Isolate every line in the data with the string "xmlns" and copy it.
Top of Material provided
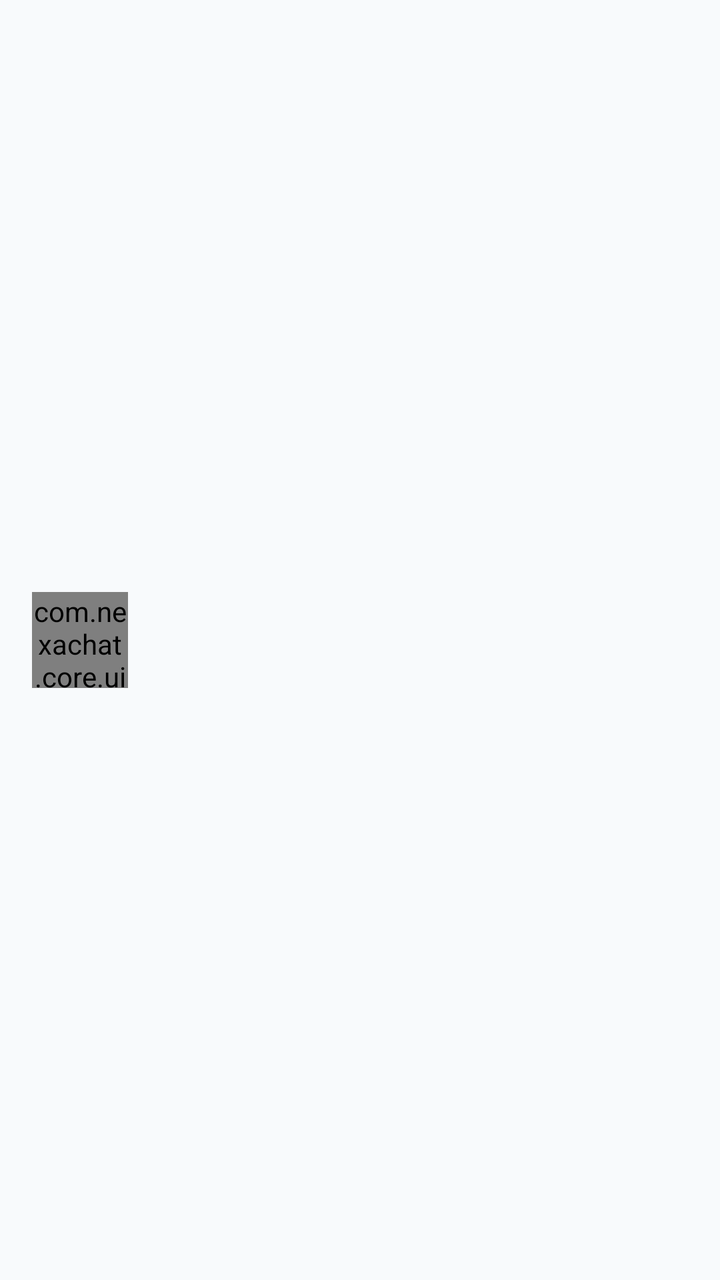
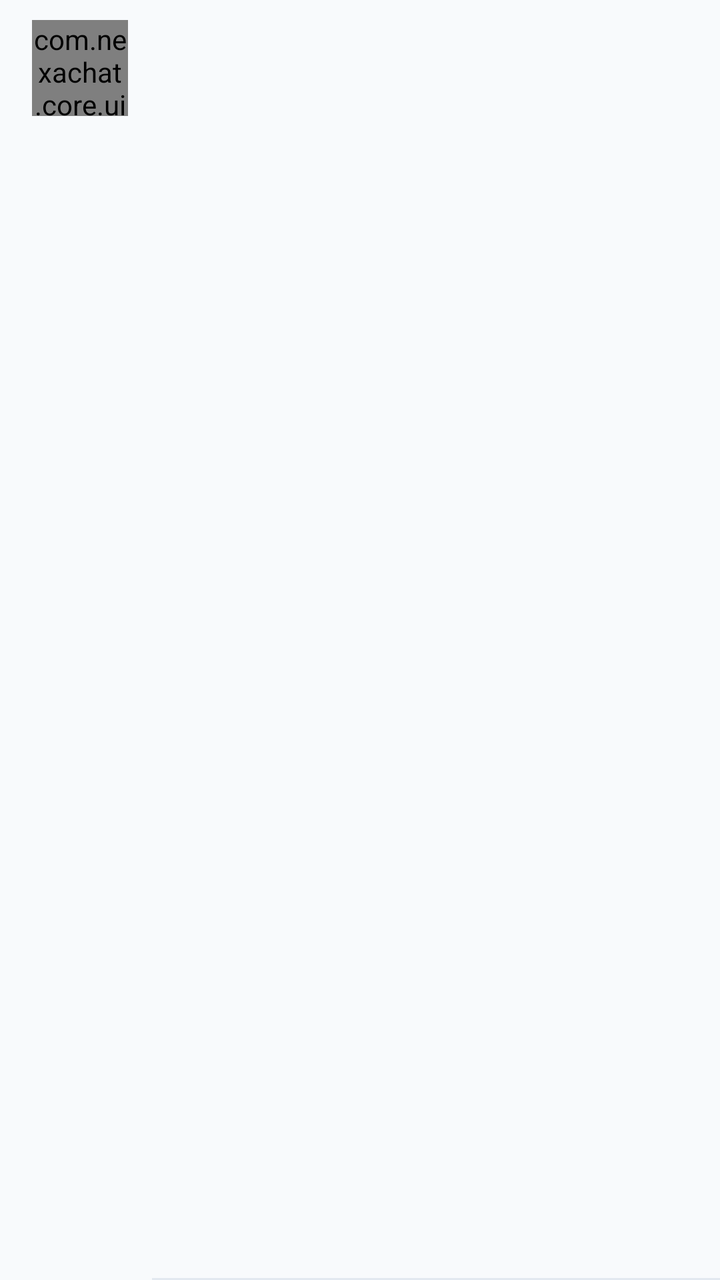

Compare the two renders of this Android layout. The source of the first and the diff that turns it into the second are given below.
<!-- AndroidManifest.xml: application theme Theme.NexaChat -->
<!-- res/layout/item_user_search.xml -->
<?xml version="1.0" encoding="utf-8"?>
<LinearLayout xmlns:android="http://schemas.android.com/apk/res/android"
    android:layout_width="match_parent"
    android:layout_height="wrap_content"
    android:gravity="center_vertical"
    android:minHeight="@dimen/min_touch_target"
    android:orientation="horizontal"
    android:paddingHorizontal="16dp"
    android:paddingVertical="10dp">

    <com.nexachat.core.ui.components.AvatarView
        android:id="@+id/avatar"
        android:layout_width="48dp"
        android:layout_height="48dp" />

    <LinearLayout
        android:layout_width="0dp"
        android:layout_height="wrap_content"
        android:layout_marginStart="@dimen/space_md"
        android:layout_weight="1"
        android:orientation="vertical">

        <TextView
            android:id="@+id/name"
            android:layout_width="match_parent"
            android:layout_height="wrap_content"
            android:textAppearance="?attr/textAppearanceBodyLarge"
            android:textColor="?attr/colorOnSurface"
            android:textStyle="bold" />

        <TextView
            android:id="@+id/subtitle"
            android:layout_width="match_parent"
            android:layout_height="wrap_content"
            android:textAppearance="?attr/textAppearanceBodySmall"
            android:textColor="?attr/colorOnSurfaceVariant" />
    </LinearLayout>
</LinearLayout>
<!-- resources referenced by this layout -->
<resources>
  <dimen name="min_touch_target">48dp</dimen>
  <dimen name="space_md">16dp</dimen>
  <style name="Theme.NexaChat" parent="Theme.NexaChat.Views" />
  <color name="colorPrimary">@color/brand_indigo</color>
  <color name="colorOnPrimary">#FFFFFFFF</color>
  <color name="colorPrimaryContainer">@color/brand_indigo_container</color>
  <color name="colorOnPrimaryContainer">@color/brand_on_indigo_container</color>
  <color name="colorSecondary">@color/slate_secondary</color>
  <color name="colorOnSecondary">#FFFFFFFF</color>
  <color name="colorSecondaryContainer">@color/slate_secondary_container</color>
  <color name="colorOnSecondaryContainer">@color/slate_on_secondary_container</color>
  <color name="colorTertiary">@color/tertiary_sky</color>
  <color name="colorOnTertiary">#FF082F49</color>
  <color name="colorTertiaryContainer">@color/tertiary_sky_container</color>
  <color name="colorOnTertiaryContainer">@color/tertiary_on_sky_container</color>
  <color name="colorError">@color/error_red</color>
  <color name="colorOnError">#FFFFFFFF</color>
  <color name="colorErrorContainer">@color/error_container_light</color>
  <color name="colorOnErrorContainer">@color/on_error_container_light</color>
  <color name="colorBackground">@color/background_light</color>
  <color name="colorOnBackground">@color/text_primary_light</color>
  <color name="colorSurface">@color/surface_light</color>
  <color name="colorOnSurface">@color/text_primary_light</color>
  <color name="colorSurfaceVariant">@color/surface_variant_light</color>
  <color name="surface_container_low_light">#FFF8FAFC</color>
  <color name="surface_container_light">#FFF1F5F9</color>
  <color name="surface_container_high_light">#FFE2E8F0</color>
  <color name="colorOnSurfaceVariant">@color/text_secondary_light</color>
  <color name="colorOutline">@color/slate_border</color>
  <color name="colorOutlineVariant">@color/slate_divider</color>
  <style name="TextAppearance.NexaChat.TitleLarge" parent="TextAppearance.Material3.TitleLarge" />
  <style name="TextAppearance.NexaChat.TitleMedium" parent="TextAppearance.Material3.TitleMedium" />
  <style name="TextAppearance.NexaChat.TitleSmall" parent="TextAppearance.Material3.TitleSmall" />
  <style name="TextAppearance.NexaChat.BodyLarge" parent="TextAppearance.Material3.BodyLarge" />
  <style name="TextAppearance.NexaChat.BodyMedium" parent="TextAppearance.Material3.BodyMedium" />
  <style name="TextAppearance.NexaChat.BodySmall" parent="TextAppearance.Material3.BodySmall" />
  <style name="TextAppearance.NexaChat.LabelLarge" parent="TextAppearance.Material3.LabelLarge" />
  <style name="TextAppearance.NexaChat.LabelMedium" parent="TextAppearance.Material3.LabelMedium" />
  <style name="TextAppearance.NexaChat.LabelSmall" parent="TextAppearance.Material3.LabelSmall" />
  <color name="brand_indigo">#FF6D28D9</color>
  <color name="brand_indigo_container">#FFEDE9FE</color>
  <color name="brand_on_indigo_container">#FF2E1065</color>
  <color name="slate_secondary">#FF505F76</color>
  <color name="slate_secondary_container">#FFD0E1FB</color>
  <color name="slate_on_secondary_container">#FF1D283A</color>
  <color name="tertiary_sky">#FF0EA5E9</color>
  <color name="tertiary_sky_container">#FFBAE6FD</color>
  <color name="tertiary_on_sky_container">#FF075985</color>
  <color name="error_red">#FFBA1A1A</color>
  <color name="error_container_light">#FFFFDAD6</color>
  <color name="on_error_container_light">#FF93000A</color>
  <color name="background_light">#FFF8FAFC</color>
  <color name="text_primary_light">#FF0F172A</color>
  <color name="surface_light">#FFFFFFFF</color>
  <color name="surface_variant_light">#FFF1F5F9</color>
  <color name="text_secondary_light">#FF475569</color>
  <color name="slate_border">#FFCBD5E1</color>
  <color name="slate_divider">#FFE2E8F0</color>
  <dimen name="corner_sm">8dp</dimen>
  <dimen name="corner_md">12dp</dimen>
  <dimen name="corner_lg">16dp</dimen>
  <!-- unchanged entries left out for length: 8 -->
</resources>

<!-- the commit's change to res/layout/item_user_search.xml (unified diff, before → after) -->
@@ -1,38 +1,67 @@
 <?xml version="1.0" encoding="utf-8"?>
-<LinearLayout xmlns:android="http://schemas.android.com/apk/res/android"
+<FrameLayout xmlns:android="http://schemas.android.com/apk/res/android"
+    xmlns:app="http://schemas.android.com/apk/res-auto"
     android:layout_width="match_parent"
     android:layout_height="wrap_content"
-    android:gravity="center_vertical"
-    android:minHeight="@dimen/min_touch_target"
-    android:orientation="horizontal"
-    android:paddingHorizontal="16dp"
-    android:paddingVertical="10dp">
-
-    <com.nexachat.core.ui.components.AvatarView
-        android:id="@+id/avatar"
-        android:layout_width="48dp"
-        android:layout_height="48dp" />
+    android:background="?attr/selectableItemBackground">
 
     <LinearLayout
-        android:layout_width="0dp"
+        android:id="@+id/rowContent"
+        android:layout_width="match_parent"
         android:layout_height="wrap_content"
-        android:layout_marginStart="@dimen/space_md"
-        android:layout_weight="1"
-        android:orientation="vertical">
+        android:gravity="center_vertical"
+        android:minHeight="56dp"
+        android:orientation="horizontal"
+        android:paddingHorizontal="16dp"
+        android:paddingVertical="10dp">
 
-        <TextView
-            android:id="@+id/name"
-            android:layout_width="match_parent"
+        <com.nexachat.core.ui.components.AvatarView
+            android:id="@+id/avatar"
+            android:layout_width="48dp"
+            android:layout_height="48dp" />
+
+        <LinearLayout
+            android:layout_width="0dp"
             android:layout_height="wrap_content"
-            android:textAppearance="?attr/textAppearanceBodyLarge"
-            android:textColor="?attr/colorOnSurface"
-            android:textStyle="bold" />
+            android:layout_marginStart="12dp"
+            android:layout_weight="1"
+            android:orientation="vertical">
 
-        <TextView
-            android:id="@+id/subtitle"
-            android:layout_width="match_parent"
+            <TextView
+                android:id="@+id/name"
+                android:layout_width="match_parent"
+                android:layout_height="wrap_content"
+                android:ellipsize="end"
+                android:maxLines="1"
+                android:textAppearance="?attr/textAppearanceBodyLarge"
+                android:textColor="?attr/colorOnSurface"
+                android:textStyle="bold" />
+
+            <TextView
+                android:id="@+id/subtitle"
+                android:layout_width="match_parent"
+                android:layout_height="wrap_content"
+                android:layout_marginTop="2dp"
+                android:ellipsize="end"
+                android:maxLines="1"
+                android:textAppearance="?attr/textAppearanceBodySmall"
+                android:textColor="?attr/colorOnSurfaceVariant" />
+        </LinearLayout>
+
+        <com.google.android.material.checkbox.MaterialCheckBox
+            android:id="@+id/selectionCheck"
+            android:layout_width="wrap_content"
             android:layout_height="wrap_content"
-            android:textAppearance="?attr/textAppearanceBodySmall"
-            android:textColor="?attr/colorOnSurfaceVariant" />
+            android:layout_marginStart="8dp"
+            android:clickable="false"
+            android:focusable="false"
+            android:visibility="gone" />
     </LinearLayout>
-</LinearLayout>
+
+    <View
+        android:layout_width="match_parent"
+        android:layout_height="1dp"
+        android:layout_gravity="bottom"
+        android:layout_marginStart="76dp"
+        android:background="?attr/colorOutlineVariant" />
+</FrameLayout>
<!-- resource entries referenced after the edit -->
@@ -1,7 +1,6 @@
 <!-- resources referenced by this layout -->
 <resources>
   <dimen name="min_touch_target">48dp</dimen>
-  <dimen name="space_md">16dp</dimen>
   <style name="Theme.NexaChat" parent="Theme.NexaChat.Views" />
   <color name="colorPrimary">@color/brand_indigo</color>
   <color name="colorOnPrimary">#FFFFFFFF</color>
Bottom of Material provided
■ **Solved problem**
<LinearLayout xmlns:android="http://schemas.android.com/apk/res/android"
-<LinearLayout xmlns:android="http://schemas.android.com/apk/res/android"
+<FrameLayout xmlns:android="http://schemas.android.com/apk/res/android"
+    xmlns:app="http://schemas.android.com/apk/res-auto"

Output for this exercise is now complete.